category include (with certain exceptions listed below) bank holding 
companies, savings and loan holding companies, and insured depository 
institutions. The Federal Reserve used information collected on the 
Consolidated Financial Statements for Holding Companies (FR Y-9C) and 
the Bank Consolidated Reports of Condition and Income (Call Report) to 
calculate liabilities of these institutions.
    Consolidated liabilities of a U.S. financial company not subject to 
consolidated risk-based capital rules as of December 31 of the year 
being measured, equal liabilities calculated in accordance with 
applicable accounting standards. Companies in this category include 
nonbank financial companies supervised by the Board, bank holding 
companies and savings and loan holding companies subject to the Federal 
Reserve's Small Bank Holding Company Policy Statement, savings and loan 
holding companies substantially engaged in insurance underwriting or 
commercial activities, and U.S. companies that control insured 
depository institutions but are not bank holding companies or savings 
and loan holding companies. ``Applicable accounting standards'' is 
defined as Generally Accepted Accounting Principles (GAAP), or such 
other accounting standard or method of estimation that the Board 
determines is appropriate.\3\ The Federal Reserve used information 
collected on the FR Y-9C, the Parent Company Only Financial Statements 
for Small Holding Companies (FR Y-9SP), and the Financial Company 
Report of Consolidated Liabilities (FR XX-1) to calculate liabilities 
of these institutions.
---------------------------------------------------------------------------

    \3\ A financial company may request to use an accounting 
standard or method of estimation other than GAAP if it does not 
calculate its total consolidated assets or liabilities under GAAP 
for any regulatory purpose (including compliance with applicable 
securities laws). 12 CFR 251.3(e). In previous years, the Board 
received and approved requests from eleven financial companies to 
use an accounting standard or method of estimation other than GAAP 
to calculate liabilities. Ten of the companies are insurance 
companies that report financial information under Statutory 
Accounting Principles (SAP), and one is a foreign company that 
controls a U.S. industrial loan company that reports financial 
information under International Financial Reporting Standards 
(IFRS). For the insurance companies, the Board approved a method of 
estimation that was based on line items from SAP-based reports, with 
adjustments to reflect certain differences in accounting treatment 
between GAAP and SAP. For the foreign company, the Board approved 
the use of IFRS. Such companies that continue to be subject to 
Regulation XX continue to use the previously approved methods.
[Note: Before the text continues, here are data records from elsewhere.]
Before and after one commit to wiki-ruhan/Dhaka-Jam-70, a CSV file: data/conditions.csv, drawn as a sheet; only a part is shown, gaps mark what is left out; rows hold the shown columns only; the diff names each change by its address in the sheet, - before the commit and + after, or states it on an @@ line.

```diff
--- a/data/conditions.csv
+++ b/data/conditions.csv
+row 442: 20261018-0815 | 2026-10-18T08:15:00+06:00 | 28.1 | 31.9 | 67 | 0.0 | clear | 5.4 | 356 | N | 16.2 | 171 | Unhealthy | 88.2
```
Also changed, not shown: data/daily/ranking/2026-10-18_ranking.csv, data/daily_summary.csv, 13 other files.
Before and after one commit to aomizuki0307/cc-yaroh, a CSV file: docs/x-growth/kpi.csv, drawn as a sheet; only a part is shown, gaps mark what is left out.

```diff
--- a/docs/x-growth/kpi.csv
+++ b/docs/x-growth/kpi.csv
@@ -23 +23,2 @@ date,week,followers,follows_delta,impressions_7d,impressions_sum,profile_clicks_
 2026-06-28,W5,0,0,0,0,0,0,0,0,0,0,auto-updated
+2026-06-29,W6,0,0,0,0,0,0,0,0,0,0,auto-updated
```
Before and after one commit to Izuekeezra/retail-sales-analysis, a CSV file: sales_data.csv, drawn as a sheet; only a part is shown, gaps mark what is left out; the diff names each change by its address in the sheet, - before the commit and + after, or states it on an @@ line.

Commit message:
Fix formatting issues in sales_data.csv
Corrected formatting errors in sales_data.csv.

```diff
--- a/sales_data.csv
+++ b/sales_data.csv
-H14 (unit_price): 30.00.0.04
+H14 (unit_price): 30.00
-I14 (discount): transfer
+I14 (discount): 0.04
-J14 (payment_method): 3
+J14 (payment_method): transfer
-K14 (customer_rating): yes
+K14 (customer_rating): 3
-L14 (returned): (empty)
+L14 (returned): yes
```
The 
Board did not receive any new requests this year.
---------------------------------------------------------------------------

    Section 622 provides that the U.S. liabilities of a ``foreign 
financial company'' equal the risk-weighted assets and regulatory 
capital attributable to the company's ``U.S. operations.'' Under 
Regulation XX, liabilities of a foreign banking organization's U.S. 
operations are calculated using the risk-weighted asset methodology for 
subsidiaries subject to the risk-based capital rule, plus the assets of 
all branches, agencies, and nonbank subsidiaries, calculated in 
accordance with applicable accounting standards. Liabilities 
attributable to the U.S. operations of a foreign financial company that 
is not a foreign banking organization are calculated in a similar 
manner to the method described for foreign banking organizations, but 
liabilities of a U.S. subsidiary not subject to the risk-based capital 
rule are calculated based on the U.S. subsidiary's liabilities under 
applicable accounting standards. The Federal Reserve used information 
collected on the Capital and Asset Report for Foreign Banking 
Organizations (FR Y-7Q), the FR Y-9C, and the FR XX-1 to calculate 
liabilities of these institutions.
    By order of the Board of Governors of the Federal Reserve System, 
acting through the Director of Supervision and

[[Page 33670]]

Regulation under delegated authority, May 27, 2020.

Ann Misback,
Secretary of the Board.
[FR Doc. 2020-11771 Filed 6-1-20; 8:45 am]
BILLING CODE P